Exercise aim: In the listing below, look for "height" and copy every line that has it.

Provided material:
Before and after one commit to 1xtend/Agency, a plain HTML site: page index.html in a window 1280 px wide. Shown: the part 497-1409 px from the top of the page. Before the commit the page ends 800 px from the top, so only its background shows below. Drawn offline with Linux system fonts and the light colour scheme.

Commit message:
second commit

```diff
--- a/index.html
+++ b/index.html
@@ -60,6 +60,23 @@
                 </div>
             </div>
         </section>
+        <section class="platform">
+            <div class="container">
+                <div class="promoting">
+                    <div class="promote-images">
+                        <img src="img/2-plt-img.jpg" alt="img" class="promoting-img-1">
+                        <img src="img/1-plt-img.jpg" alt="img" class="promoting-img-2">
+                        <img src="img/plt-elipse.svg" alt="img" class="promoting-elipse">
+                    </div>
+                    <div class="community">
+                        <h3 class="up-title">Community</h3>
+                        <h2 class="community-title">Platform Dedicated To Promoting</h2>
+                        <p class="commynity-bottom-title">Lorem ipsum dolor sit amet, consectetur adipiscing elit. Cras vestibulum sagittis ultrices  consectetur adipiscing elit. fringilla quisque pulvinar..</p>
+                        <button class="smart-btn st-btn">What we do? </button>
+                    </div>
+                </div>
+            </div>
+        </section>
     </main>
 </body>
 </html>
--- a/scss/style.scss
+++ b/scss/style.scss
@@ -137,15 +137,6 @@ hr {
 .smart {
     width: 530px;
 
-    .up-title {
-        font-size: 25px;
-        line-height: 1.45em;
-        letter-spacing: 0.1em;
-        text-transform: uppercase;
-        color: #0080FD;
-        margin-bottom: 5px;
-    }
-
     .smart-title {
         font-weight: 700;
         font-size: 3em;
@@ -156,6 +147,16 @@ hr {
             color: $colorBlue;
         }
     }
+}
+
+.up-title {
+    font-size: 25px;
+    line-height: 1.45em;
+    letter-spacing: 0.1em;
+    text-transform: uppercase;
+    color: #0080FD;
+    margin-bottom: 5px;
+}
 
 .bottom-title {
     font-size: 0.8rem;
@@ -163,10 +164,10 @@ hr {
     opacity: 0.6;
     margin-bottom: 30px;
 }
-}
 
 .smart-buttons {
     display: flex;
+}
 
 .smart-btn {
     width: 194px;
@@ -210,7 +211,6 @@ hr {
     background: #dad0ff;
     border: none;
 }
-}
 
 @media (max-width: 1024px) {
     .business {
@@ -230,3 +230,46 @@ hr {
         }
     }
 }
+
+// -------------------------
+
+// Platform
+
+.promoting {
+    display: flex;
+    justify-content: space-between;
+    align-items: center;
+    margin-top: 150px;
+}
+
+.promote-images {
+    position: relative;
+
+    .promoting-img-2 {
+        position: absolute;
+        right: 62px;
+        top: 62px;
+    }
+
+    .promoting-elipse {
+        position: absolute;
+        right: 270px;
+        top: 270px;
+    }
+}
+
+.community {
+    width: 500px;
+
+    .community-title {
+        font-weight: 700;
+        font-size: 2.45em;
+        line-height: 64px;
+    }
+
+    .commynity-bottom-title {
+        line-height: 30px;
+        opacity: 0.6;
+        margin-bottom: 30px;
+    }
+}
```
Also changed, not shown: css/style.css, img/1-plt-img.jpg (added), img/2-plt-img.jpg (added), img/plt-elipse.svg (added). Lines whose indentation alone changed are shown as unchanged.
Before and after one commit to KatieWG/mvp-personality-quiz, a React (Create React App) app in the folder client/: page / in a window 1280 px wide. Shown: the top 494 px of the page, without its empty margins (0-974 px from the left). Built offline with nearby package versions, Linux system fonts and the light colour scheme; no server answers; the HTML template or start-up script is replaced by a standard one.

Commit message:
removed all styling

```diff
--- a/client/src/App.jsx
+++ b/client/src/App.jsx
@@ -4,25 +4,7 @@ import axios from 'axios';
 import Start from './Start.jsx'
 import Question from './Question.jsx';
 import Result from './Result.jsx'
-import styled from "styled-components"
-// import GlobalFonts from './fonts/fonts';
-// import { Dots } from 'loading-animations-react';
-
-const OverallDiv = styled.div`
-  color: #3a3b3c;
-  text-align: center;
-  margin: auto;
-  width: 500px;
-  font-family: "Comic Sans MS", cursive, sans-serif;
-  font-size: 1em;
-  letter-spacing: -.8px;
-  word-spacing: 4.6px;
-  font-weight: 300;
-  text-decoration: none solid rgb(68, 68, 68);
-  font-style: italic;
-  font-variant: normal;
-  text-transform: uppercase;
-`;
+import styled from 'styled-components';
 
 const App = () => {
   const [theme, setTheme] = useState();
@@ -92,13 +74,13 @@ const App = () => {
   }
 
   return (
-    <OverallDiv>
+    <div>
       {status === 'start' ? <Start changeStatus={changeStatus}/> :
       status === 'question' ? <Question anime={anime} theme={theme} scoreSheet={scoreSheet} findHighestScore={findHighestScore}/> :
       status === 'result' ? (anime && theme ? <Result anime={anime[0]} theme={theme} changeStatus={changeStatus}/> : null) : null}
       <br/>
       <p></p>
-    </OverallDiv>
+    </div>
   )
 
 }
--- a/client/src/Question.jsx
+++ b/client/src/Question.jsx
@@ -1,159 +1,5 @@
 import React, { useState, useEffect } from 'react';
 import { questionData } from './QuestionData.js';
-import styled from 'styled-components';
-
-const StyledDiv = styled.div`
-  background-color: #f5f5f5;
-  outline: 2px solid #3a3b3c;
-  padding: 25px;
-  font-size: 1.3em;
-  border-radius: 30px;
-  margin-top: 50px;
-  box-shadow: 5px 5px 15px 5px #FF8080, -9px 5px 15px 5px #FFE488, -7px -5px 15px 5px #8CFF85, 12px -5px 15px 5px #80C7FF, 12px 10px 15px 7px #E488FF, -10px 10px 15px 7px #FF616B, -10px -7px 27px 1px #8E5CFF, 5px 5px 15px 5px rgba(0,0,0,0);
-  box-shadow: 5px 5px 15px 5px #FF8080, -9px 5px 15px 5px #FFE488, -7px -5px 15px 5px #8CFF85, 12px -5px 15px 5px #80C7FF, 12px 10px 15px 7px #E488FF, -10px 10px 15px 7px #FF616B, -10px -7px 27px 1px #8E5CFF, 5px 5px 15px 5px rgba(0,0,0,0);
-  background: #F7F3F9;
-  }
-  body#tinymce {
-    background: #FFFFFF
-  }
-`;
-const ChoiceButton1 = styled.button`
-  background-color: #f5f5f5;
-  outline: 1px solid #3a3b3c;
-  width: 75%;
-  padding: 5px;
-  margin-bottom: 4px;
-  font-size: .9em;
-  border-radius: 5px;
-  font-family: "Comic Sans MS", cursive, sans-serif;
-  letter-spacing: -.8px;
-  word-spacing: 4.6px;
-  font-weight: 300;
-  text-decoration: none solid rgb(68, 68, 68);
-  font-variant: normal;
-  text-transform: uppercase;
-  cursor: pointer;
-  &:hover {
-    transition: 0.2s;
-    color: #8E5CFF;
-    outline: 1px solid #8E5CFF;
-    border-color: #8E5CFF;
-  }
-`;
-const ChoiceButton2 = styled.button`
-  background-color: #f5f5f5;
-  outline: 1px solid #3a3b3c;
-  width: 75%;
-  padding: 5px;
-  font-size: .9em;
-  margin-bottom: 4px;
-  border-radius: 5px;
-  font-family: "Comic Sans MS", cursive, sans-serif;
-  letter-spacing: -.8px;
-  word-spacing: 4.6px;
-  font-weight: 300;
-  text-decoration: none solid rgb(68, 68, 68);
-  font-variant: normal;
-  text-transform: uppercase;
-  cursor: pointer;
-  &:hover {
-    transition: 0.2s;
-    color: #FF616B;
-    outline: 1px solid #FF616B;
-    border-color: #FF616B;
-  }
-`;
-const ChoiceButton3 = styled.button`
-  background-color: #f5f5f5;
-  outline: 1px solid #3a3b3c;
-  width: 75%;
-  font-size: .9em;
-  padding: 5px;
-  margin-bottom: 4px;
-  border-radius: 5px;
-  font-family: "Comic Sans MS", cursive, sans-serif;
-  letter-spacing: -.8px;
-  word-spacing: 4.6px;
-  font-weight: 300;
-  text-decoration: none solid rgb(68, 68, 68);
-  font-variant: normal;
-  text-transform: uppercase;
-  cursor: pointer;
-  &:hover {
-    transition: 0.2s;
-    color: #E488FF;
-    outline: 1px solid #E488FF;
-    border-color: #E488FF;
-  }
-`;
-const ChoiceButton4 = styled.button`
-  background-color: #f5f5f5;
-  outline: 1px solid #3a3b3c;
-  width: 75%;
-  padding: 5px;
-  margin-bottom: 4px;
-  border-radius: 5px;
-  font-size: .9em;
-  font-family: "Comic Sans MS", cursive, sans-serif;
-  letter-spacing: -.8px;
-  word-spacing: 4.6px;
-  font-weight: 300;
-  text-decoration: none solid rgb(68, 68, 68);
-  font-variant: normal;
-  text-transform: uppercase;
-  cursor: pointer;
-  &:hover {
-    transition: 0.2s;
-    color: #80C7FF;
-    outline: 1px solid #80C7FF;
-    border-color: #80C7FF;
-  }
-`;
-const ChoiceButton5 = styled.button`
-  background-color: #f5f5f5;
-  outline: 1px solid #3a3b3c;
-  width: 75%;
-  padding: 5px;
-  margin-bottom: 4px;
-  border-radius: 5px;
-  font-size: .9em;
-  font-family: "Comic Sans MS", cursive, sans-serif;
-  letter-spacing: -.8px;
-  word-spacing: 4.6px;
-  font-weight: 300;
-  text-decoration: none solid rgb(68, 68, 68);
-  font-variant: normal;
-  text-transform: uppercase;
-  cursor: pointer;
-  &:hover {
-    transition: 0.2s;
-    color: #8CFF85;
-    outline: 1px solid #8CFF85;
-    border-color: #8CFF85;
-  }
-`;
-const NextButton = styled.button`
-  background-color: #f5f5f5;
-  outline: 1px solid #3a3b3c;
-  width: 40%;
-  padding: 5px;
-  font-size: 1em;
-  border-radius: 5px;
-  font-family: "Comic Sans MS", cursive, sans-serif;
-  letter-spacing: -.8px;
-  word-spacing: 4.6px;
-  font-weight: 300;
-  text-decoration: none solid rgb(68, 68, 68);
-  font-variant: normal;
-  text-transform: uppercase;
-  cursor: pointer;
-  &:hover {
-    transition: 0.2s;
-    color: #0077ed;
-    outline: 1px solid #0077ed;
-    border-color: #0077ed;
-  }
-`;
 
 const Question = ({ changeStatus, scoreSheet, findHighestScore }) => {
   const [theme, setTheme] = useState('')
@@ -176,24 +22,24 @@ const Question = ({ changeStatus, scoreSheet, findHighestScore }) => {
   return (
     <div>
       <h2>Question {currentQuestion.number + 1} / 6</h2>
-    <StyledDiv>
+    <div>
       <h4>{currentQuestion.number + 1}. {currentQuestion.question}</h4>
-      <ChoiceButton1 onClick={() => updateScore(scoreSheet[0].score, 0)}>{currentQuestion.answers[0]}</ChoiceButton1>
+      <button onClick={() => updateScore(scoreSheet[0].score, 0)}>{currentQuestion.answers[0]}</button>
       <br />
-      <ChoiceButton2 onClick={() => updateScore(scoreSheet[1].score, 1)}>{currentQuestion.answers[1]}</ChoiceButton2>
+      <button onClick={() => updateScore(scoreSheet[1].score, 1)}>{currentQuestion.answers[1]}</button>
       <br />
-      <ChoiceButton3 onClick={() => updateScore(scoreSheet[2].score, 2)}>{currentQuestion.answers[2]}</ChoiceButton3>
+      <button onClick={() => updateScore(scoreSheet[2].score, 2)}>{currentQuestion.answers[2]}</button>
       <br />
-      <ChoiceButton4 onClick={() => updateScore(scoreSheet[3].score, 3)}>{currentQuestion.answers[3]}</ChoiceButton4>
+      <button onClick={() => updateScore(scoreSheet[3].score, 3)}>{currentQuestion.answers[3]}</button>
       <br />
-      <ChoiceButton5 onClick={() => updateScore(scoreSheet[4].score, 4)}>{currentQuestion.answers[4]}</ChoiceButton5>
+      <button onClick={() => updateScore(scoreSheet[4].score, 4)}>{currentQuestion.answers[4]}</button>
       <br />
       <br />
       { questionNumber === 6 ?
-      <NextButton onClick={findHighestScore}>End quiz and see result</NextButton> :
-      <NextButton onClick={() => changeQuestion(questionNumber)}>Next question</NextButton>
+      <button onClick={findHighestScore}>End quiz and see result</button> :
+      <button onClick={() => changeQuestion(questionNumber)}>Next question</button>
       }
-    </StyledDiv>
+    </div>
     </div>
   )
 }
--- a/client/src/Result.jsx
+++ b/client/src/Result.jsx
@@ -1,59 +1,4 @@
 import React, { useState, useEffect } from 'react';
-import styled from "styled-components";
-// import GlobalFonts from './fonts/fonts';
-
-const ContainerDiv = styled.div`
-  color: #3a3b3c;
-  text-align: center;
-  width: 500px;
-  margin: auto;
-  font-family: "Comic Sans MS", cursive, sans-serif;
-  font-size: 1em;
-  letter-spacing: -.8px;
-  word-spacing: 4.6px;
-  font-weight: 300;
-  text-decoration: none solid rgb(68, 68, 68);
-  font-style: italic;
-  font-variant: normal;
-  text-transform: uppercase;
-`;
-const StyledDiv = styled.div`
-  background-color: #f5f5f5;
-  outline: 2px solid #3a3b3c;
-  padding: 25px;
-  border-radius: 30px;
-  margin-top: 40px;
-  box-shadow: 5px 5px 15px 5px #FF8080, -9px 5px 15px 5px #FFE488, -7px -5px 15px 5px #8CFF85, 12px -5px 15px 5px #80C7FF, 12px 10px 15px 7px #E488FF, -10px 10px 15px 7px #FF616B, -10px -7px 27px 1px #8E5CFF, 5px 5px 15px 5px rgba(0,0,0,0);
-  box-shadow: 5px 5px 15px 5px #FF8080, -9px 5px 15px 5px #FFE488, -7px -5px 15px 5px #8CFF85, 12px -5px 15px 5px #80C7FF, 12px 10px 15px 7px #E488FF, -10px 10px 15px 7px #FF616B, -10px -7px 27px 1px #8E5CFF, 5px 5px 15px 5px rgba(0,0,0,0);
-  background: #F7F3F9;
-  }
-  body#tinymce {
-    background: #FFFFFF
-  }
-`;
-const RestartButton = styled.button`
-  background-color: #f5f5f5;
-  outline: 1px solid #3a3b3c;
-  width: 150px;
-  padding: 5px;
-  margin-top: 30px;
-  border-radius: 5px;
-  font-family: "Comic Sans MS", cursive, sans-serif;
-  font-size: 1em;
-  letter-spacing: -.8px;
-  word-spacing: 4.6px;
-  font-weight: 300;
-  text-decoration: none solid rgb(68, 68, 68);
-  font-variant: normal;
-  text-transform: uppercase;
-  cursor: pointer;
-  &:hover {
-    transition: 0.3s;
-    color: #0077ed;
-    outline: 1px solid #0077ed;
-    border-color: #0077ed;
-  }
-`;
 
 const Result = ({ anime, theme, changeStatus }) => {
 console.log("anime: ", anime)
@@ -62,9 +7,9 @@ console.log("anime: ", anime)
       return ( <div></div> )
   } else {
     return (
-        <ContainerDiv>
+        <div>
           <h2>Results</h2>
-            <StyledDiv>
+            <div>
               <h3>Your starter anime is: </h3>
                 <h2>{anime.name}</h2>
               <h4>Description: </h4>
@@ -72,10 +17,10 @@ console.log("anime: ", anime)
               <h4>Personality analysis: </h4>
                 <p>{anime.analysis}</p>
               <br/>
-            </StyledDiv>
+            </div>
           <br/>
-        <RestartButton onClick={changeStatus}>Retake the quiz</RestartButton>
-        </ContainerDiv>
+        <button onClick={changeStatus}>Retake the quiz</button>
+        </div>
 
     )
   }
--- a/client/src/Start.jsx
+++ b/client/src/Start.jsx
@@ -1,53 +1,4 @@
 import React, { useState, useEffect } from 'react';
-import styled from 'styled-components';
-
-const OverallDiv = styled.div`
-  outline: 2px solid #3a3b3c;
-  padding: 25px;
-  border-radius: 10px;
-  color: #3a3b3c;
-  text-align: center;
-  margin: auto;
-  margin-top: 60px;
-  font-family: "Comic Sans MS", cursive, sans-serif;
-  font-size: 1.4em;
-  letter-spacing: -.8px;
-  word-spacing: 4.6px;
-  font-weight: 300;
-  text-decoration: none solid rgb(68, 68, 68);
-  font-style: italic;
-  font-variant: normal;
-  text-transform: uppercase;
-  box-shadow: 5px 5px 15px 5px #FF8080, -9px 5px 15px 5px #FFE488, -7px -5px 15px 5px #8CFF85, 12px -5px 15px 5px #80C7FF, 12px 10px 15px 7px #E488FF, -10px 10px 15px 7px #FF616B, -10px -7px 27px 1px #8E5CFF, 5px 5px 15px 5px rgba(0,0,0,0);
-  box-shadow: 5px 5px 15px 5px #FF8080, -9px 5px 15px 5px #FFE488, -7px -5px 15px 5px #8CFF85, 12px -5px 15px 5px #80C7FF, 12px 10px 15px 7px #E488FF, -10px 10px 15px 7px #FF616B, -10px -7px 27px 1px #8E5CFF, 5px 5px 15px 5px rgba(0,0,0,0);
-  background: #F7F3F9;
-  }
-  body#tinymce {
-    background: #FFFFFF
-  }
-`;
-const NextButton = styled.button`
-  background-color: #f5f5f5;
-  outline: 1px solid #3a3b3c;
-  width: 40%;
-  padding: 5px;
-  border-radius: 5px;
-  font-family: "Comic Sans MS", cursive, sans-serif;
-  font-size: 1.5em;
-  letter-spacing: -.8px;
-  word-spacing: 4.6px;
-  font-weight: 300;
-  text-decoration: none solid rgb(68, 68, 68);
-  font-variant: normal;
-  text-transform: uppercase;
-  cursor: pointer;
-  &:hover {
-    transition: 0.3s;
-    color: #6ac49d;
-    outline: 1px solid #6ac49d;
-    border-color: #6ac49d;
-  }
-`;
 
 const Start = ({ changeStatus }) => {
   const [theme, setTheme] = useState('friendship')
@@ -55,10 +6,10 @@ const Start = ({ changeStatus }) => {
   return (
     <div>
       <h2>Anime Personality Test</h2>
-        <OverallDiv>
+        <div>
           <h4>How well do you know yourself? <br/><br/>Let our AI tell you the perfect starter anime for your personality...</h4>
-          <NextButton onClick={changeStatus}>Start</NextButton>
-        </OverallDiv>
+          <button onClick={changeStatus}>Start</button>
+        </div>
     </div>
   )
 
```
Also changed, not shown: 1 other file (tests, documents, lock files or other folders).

Worked solution:
-        line-height: 1.45em;
+    line-height: 1.45em;
+        line-height: 64px;
+        line-height: 30px;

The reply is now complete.